On one side of the wall is the Knoxville National Cemetery on Tyson Street with the graves of veterans from as far back as the Civil War. All of its headstones are of similar designs and form concentric circles around a flagpole.
On the other side of the wall sits an older and more ornate collection of hand-carved headstones at Old Gray Cemetery. Old Gray was founded in 1850 and is Knoxville's first planned cemetery. At the time the nation was going through a cemetery revolution of sorts with people beginning to design burial sites in rural park settings shared by the community rather than placing graves at churches or private homes.
"Isn't it just amazing? It is 13 acres and we consider ourselves the most notable outdoor art museum in Knoxville. The artwork on these headstones is breath-taking," said Alix Dempster, executive director of Old Gray Cemetery.
Dempster has worked part-time to operate the cemetery for 20 years. Old Gray is on the National Register of Historic Places and also a stop on the Civil War Trails.
"We are unique in that most cemeteries or communities have folks who fought for one side or the other. We have an equal distribution of folks who fought for the Union and folks who fought for the South. So in death, we're all equal because we're buried side-by-side," said Dempster.
The side-by-side historic cemeteries are not equal in terms of funding. The National Cemetery receives federal support as a burial site for veterans. A visitor to the National Cemetery looked over the wall into Old Gray and emailed 10News photographs of extremely tall grass, toppled headstones, and other maintenance concerns. The message asked whether the city was neglecting the historic site or if public money was not being used for its intended purpose.
In fact, although Old Gray Cemetery welcomes the public at all times, the property is entire private. Old Gray does not receive funds from the city. A private non-profit manages the plot and relies on the efforts of volunteers and donations.
"It's like keeping up an old house. We try to make our budget go as far as it can," said Dempster. "We have a contract with a good group of guys and they cut the grass every two weeks in the spring and every three weeks in the summertime.
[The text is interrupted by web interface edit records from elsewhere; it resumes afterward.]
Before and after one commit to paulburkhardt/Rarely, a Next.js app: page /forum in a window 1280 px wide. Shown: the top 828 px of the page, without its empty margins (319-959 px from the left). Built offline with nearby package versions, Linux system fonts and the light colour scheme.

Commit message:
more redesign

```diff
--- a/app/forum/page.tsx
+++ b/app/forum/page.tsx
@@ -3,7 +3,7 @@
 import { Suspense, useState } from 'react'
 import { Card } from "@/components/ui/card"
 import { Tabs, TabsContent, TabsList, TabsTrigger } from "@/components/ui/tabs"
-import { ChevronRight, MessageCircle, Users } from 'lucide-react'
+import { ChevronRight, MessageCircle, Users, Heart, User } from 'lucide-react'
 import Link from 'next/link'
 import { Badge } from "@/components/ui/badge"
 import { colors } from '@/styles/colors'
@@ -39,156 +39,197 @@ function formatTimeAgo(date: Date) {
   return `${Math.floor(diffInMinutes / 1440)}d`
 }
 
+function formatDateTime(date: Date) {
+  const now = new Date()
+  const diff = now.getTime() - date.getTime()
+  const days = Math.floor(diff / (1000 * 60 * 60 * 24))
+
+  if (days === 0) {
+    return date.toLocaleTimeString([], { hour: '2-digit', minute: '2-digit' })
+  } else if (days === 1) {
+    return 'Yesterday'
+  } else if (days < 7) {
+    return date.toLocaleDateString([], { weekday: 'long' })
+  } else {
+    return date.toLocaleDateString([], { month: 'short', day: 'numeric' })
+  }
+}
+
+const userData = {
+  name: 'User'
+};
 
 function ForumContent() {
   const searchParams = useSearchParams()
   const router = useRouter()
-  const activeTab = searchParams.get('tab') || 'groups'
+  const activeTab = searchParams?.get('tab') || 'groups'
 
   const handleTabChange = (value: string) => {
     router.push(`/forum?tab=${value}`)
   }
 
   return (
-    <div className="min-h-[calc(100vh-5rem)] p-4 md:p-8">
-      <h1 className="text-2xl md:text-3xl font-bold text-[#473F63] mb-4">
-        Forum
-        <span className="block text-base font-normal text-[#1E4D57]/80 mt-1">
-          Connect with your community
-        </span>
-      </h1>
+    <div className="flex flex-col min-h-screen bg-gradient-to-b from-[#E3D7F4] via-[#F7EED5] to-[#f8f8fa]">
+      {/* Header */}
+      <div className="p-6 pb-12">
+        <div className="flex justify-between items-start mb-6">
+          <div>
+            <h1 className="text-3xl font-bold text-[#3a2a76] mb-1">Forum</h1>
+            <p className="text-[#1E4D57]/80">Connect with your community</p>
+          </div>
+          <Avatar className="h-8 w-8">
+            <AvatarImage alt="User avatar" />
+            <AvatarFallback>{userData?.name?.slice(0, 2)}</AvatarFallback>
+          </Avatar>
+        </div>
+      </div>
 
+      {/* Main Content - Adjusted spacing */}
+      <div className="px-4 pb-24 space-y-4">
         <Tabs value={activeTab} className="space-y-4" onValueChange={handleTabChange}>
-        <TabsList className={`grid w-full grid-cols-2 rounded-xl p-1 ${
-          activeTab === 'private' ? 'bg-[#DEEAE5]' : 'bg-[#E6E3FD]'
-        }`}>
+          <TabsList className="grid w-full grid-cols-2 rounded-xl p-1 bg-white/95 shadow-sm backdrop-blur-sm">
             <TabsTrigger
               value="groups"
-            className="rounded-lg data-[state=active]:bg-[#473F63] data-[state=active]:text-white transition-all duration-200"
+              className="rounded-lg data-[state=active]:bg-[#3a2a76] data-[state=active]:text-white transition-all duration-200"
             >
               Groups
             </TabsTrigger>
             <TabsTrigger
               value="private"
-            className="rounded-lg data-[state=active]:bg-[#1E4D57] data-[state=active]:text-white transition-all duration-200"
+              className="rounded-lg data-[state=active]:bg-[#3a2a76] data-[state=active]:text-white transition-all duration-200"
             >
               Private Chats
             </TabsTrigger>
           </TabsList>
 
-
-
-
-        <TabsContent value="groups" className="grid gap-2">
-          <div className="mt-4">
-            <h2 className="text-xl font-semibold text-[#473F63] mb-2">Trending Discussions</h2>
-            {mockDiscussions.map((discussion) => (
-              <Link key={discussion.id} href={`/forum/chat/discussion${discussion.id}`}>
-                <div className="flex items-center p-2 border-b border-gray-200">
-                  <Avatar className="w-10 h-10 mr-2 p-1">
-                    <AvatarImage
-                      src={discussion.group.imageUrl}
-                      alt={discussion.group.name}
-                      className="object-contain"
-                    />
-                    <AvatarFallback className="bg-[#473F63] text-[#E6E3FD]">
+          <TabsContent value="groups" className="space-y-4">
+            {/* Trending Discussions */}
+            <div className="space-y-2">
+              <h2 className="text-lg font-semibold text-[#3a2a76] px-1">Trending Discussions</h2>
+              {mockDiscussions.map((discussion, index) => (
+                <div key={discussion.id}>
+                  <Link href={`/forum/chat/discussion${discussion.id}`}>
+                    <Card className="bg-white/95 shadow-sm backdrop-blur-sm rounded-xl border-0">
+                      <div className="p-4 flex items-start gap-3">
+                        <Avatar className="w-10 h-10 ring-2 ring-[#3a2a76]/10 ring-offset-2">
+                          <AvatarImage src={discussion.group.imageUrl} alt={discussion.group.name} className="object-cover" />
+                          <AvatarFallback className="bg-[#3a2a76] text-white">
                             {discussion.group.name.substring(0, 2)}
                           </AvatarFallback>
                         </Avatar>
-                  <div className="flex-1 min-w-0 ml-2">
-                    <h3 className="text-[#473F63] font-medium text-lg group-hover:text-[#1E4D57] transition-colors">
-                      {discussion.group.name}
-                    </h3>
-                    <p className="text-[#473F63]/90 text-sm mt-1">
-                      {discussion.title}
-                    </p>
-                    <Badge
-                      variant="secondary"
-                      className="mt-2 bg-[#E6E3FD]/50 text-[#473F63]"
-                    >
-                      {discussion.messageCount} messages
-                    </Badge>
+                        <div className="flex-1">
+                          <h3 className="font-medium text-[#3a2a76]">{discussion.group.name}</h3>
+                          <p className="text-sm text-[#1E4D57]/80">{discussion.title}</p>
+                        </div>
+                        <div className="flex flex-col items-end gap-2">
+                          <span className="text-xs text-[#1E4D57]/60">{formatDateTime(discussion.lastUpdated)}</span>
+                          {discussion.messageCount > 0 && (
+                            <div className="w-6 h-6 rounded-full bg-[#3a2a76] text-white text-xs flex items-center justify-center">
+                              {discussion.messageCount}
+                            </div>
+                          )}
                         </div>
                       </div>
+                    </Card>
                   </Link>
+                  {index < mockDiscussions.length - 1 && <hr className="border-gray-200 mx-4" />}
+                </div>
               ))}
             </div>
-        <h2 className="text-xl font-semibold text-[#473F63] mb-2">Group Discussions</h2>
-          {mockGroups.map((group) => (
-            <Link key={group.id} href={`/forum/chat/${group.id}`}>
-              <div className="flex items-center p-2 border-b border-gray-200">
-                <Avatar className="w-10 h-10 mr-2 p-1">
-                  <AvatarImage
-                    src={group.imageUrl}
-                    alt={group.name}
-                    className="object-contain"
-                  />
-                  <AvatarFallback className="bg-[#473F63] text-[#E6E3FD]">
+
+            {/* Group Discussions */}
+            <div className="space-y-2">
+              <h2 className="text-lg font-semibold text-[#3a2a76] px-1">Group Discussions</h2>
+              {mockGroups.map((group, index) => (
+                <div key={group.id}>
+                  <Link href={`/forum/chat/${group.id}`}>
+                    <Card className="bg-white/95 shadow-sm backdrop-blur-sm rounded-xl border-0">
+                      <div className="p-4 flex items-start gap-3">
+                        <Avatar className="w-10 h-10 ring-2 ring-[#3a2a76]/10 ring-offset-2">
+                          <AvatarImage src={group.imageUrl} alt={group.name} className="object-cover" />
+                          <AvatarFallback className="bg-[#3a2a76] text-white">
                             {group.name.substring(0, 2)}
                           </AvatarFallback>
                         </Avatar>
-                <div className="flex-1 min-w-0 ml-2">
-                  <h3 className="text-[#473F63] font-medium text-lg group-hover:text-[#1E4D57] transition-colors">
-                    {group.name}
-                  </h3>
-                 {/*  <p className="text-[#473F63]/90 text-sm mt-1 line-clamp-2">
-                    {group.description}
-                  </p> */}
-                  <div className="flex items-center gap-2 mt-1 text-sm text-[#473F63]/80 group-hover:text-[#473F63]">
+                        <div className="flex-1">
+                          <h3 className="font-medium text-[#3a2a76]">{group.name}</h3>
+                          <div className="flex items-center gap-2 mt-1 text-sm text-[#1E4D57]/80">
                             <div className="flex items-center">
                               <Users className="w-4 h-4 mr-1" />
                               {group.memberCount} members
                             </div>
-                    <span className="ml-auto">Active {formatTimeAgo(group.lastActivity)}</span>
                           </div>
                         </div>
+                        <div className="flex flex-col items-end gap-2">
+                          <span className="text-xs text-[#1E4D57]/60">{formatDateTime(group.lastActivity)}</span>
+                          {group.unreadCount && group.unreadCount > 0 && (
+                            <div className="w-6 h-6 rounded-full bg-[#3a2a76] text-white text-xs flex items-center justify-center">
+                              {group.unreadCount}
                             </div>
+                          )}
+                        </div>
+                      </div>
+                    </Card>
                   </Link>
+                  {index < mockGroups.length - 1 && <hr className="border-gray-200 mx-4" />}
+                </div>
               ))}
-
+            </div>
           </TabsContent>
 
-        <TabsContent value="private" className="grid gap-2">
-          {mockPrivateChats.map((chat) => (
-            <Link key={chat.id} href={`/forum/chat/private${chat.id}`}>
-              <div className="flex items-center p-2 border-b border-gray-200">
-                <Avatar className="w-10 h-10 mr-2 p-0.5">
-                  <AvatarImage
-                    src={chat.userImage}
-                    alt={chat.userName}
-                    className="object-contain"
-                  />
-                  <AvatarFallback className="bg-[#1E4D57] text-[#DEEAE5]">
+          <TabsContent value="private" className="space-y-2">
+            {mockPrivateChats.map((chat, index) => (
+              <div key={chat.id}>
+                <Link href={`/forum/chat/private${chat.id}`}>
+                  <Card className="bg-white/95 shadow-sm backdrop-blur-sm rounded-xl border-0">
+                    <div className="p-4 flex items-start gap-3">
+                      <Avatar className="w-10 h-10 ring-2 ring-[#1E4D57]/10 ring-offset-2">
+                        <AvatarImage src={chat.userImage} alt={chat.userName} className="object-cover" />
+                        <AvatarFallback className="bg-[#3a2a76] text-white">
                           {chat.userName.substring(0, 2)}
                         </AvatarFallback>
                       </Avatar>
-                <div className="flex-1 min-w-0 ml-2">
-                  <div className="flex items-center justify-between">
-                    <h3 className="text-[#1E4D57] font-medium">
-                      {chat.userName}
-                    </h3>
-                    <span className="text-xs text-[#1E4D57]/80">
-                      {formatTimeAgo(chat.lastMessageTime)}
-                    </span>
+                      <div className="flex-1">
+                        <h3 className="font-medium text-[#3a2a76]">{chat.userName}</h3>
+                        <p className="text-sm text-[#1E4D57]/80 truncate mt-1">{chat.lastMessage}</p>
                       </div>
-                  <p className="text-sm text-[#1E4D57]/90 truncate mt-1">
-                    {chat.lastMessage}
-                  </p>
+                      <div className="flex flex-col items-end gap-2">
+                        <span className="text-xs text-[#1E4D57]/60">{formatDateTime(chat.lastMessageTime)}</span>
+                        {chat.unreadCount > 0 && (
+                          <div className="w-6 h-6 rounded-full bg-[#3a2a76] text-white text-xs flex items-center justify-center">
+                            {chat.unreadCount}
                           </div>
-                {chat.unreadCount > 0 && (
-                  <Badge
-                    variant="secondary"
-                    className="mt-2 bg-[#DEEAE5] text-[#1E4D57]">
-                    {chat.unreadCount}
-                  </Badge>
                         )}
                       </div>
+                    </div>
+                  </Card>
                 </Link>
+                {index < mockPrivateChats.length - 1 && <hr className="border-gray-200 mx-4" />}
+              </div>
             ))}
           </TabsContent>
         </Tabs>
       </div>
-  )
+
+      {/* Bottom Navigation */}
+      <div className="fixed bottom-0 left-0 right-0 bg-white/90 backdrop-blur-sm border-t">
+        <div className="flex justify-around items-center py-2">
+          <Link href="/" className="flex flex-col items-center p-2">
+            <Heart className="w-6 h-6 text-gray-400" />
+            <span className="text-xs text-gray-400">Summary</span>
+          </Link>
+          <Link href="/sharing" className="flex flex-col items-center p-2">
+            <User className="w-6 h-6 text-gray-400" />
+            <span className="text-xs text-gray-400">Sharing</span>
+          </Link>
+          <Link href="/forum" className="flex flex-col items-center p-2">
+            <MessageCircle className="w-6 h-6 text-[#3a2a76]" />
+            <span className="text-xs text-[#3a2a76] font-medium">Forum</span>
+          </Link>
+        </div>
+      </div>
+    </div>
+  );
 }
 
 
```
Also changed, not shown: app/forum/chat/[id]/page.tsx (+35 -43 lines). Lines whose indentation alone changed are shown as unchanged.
But this year has been exceptional with our grass and all the rain this summer, so the grass would get a lot taller than usual in three weeks. I wouldn't want my front yard to look like Old Gray did."
Dempster said Old Gray has a long wish-list of improvements it would like to fund. It is in the process of installing concrete lamp posts that help shed light on Knoxville's history after sunset. The paved road through the cemetery is cracked with several potholes. Old Gray is also in the process of recovering from violent storms in April 2011 that toppled large trees and knocked over historic headstones. Some of the headstones were broken by the downed trees.
Despite the financial challenges of maintaining the city's oldest and arguably most beautiful cemetery, Old Gray keeps going with day-to-day maintenance and community events. Later this month, Old Gray hosts its 12th annual Lantern and Carriage Tour featuring volunteer re-enactors who tell stories about those who chose the cemetery as their final resting place.
"It is just a wonderful time and a beautiful time of year to visit," said Dempster. "You have all of these great volunteers and these beautiful old trees that set the scene for so much interesting history."
For Dempster, the upkeep to Old Gray is worth the effort to keep Knoxville's history alive for everyone.
"It's a walking history lesson. It's a family place to come. It's amazing," said Dempster.
The website oldgraycemetery.org features a lot more information about the cemetery and ways to contribute. It also includes full details about the Lantern and Carriage Tour scheduled for September 30.